◆ **EXERCISE DIRECTIONS**: Your answer is a copy of every line in the records where "fills" appears.

Dataset items:
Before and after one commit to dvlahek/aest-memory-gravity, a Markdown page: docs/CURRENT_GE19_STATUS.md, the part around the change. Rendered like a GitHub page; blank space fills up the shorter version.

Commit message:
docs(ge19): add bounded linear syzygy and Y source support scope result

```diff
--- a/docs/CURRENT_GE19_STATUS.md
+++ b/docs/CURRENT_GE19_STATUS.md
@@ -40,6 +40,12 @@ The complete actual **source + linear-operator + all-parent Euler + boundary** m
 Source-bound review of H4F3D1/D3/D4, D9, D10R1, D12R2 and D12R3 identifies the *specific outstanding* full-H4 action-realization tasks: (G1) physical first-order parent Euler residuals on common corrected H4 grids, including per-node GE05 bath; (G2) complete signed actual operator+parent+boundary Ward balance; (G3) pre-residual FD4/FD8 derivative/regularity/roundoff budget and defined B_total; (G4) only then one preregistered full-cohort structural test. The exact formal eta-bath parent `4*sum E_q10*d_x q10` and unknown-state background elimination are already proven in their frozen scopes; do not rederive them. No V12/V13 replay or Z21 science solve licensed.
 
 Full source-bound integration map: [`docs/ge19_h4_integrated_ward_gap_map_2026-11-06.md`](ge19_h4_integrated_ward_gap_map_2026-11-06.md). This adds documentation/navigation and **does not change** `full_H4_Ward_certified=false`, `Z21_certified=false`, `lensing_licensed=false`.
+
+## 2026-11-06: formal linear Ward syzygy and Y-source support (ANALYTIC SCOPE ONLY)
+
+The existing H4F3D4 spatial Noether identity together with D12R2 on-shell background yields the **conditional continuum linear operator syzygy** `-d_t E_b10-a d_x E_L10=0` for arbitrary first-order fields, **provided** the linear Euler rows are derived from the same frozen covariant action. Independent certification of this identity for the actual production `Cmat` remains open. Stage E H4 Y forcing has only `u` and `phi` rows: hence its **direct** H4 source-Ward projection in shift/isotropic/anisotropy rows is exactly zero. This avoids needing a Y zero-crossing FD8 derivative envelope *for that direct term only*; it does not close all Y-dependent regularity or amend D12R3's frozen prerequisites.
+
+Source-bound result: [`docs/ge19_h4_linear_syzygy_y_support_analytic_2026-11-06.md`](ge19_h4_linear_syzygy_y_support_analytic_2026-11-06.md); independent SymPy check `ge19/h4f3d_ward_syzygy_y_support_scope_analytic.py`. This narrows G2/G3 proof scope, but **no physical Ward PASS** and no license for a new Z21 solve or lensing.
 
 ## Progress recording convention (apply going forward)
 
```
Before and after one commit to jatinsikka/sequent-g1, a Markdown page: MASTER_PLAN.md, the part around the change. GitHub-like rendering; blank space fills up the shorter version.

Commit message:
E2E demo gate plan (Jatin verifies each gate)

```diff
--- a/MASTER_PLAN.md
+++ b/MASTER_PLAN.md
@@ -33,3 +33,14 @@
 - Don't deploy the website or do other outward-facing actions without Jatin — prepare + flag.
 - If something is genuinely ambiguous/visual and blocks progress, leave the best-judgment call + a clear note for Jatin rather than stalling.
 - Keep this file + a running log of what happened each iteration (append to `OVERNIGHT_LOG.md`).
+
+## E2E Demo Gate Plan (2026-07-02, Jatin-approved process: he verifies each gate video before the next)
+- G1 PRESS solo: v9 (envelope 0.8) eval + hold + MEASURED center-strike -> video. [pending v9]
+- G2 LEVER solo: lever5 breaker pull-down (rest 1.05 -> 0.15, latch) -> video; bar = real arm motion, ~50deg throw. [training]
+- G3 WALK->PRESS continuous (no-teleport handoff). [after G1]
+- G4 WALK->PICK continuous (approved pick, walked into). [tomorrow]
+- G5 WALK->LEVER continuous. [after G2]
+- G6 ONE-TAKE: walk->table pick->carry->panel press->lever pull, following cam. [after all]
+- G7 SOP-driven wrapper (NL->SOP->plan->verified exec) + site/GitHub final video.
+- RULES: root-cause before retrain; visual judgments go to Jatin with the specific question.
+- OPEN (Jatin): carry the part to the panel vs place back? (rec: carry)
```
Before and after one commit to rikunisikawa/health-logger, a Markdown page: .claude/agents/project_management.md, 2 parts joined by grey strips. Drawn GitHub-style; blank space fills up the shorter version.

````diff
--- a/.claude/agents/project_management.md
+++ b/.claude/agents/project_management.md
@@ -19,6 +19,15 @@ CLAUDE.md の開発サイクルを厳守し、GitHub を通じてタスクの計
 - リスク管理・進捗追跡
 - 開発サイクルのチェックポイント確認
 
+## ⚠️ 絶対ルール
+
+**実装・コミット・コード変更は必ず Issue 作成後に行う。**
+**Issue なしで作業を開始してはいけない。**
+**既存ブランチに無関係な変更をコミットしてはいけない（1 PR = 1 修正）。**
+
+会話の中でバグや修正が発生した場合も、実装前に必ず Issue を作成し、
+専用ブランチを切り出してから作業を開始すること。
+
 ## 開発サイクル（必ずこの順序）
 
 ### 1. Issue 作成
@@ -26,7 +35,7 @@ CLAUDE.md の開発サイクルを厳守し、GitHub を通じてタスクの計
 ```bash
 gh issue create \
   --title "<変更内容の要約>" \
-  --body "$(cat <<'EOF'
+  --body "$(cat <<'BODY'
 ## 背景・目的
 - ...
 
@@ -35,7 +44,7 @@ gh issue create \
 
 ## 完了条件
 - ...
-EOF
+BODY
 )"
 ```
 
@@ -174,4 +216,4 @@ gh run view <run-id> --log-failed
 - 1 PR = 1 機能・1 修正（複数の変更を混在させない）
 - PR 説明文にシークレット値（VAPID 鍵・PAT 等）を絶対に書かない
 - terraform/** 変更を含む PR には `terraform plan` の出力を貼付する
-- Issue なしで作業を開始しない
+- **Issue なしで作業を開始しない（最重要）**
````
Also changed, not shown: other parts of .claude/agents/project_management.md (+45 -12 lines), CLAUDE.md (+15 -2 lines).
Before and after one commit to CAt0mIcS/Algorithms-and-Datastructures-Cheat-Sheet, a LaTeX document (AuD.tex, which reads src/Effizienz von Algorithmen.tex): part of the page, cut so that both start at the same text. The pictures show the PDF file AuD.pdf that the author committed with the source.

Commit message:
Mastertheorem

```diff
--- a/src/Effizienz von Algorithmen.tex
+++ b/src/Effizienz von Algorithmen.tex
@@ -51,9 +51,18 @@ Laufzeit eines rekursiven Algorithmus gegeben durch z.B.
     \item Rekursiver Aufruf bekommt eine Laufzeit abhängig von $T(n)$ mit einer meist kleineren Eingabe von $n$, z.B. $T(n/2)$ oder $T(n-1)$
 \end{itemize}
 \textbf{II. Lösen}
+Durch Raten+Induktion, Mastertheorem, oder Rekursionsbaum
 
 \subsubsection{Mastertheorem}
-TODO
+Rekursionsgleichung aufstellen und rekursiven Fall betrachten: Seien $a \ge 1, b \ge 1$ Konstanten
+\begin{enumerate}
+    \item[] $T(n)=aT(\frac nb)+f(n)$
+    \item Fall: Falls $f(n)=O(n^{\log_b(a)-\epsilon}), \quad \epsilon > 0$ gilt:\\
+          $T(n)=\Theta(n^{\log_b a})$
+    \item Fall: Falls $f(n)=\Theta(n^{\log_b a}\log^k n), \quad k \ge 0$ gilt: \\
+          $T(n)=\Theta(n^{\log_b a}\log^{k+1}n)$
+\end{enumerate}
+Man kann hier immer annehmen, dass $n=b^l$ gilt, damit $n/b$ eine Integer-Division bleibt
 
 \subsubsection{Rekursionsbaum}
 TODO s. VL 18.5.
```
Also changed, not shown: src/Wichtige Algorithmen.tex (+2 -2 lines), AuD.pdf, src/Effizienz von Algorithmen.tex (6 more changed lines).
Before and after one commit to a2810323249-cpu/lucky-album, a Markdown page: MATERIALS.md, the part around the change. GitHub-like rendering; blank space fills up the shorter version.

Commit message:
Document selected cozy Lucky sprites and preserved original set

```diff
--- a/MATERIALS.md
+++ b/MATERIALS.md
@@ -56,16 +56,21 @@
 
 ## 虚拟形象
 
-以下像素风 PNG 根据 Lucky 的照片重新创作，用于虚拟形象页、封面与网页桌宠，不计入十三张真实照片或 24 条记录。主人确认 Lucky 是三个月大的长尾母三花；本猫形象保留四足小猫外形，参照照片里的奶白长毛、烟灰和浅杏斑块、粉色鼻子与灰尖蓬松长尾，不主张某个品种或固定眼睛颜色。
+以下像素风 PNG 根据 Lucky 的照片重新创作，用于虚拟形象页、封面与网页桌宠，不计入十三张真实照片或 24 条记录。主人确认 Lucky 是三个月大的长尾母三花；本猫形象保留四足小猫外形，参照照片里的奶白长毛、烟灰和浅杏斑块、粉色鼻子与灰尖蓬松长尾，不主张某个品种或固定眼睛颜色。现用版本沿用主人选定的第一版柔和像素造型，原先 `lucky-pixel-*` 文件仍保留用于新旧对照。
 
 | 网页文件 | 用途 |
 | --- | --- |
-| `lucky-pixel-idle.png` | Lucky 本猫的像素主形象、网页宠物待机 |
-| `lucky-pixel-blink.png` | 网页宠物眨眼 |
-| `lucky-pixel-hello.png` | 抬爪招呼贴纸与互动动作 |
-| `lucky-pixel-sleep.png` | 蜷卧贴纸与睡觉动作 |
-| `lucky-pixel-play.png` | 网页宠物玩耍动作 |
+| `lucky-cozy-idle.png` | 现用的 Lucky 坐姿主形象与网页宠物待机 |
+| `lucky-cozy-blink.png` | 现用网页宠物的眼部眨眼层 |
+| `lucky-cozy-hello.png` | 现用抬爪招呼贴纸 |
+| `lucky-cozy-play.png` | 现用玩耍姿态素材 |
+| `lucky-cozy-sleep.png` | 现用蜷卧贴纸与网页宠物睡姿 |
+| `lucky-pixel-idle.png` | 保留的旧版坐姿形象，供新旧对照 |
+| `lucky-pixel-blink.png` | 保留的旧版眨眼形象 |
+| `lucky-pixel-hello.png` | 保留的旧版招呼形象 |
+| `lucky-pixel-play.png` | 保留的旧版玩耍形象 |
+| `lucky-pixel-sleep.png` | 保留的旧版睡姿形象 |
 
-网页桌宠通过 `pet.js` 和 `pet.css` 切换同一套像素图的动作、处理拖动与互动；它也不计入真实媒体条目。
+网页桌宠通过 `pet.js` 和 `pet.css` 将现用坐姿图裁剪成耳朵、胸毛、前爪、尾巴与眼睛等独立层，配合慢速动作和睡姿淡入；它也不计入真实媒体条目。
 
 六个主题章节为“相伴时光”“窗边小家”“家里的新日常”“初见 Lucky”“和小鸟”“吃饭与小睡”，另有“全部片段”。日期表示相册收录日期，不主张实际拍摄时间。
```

◆ **SOLUTION TO THE EXERCISE**:
Before and after one commit to dvlahek/aest-memory-gravity, a Markdown page: docs/CURRENT_GE19_STATUS.md, the part around the change. Rendered like a GitHub page; blank space fills up the shorter version.
Before and after one commit to jatinsikka/sequent-g1, a Markdown page: MASTER_PLAN.md, the part around the change. GitHub-like rendering; blank space fills up the shorter version.
Before and after one commit to rikunisikawa/health-logger, a Markdown page: .claude/agents/project_management.md, 2 parts joined by grey strips. Drawn GitHub-style; blank space fills up the shorter version.
Before and after one commit to a2810323249-cpu/lucky-album, a Markdown page: MATERIALS.md, the part around the change. GitHub-like rendering; blank space fills up the shorter version.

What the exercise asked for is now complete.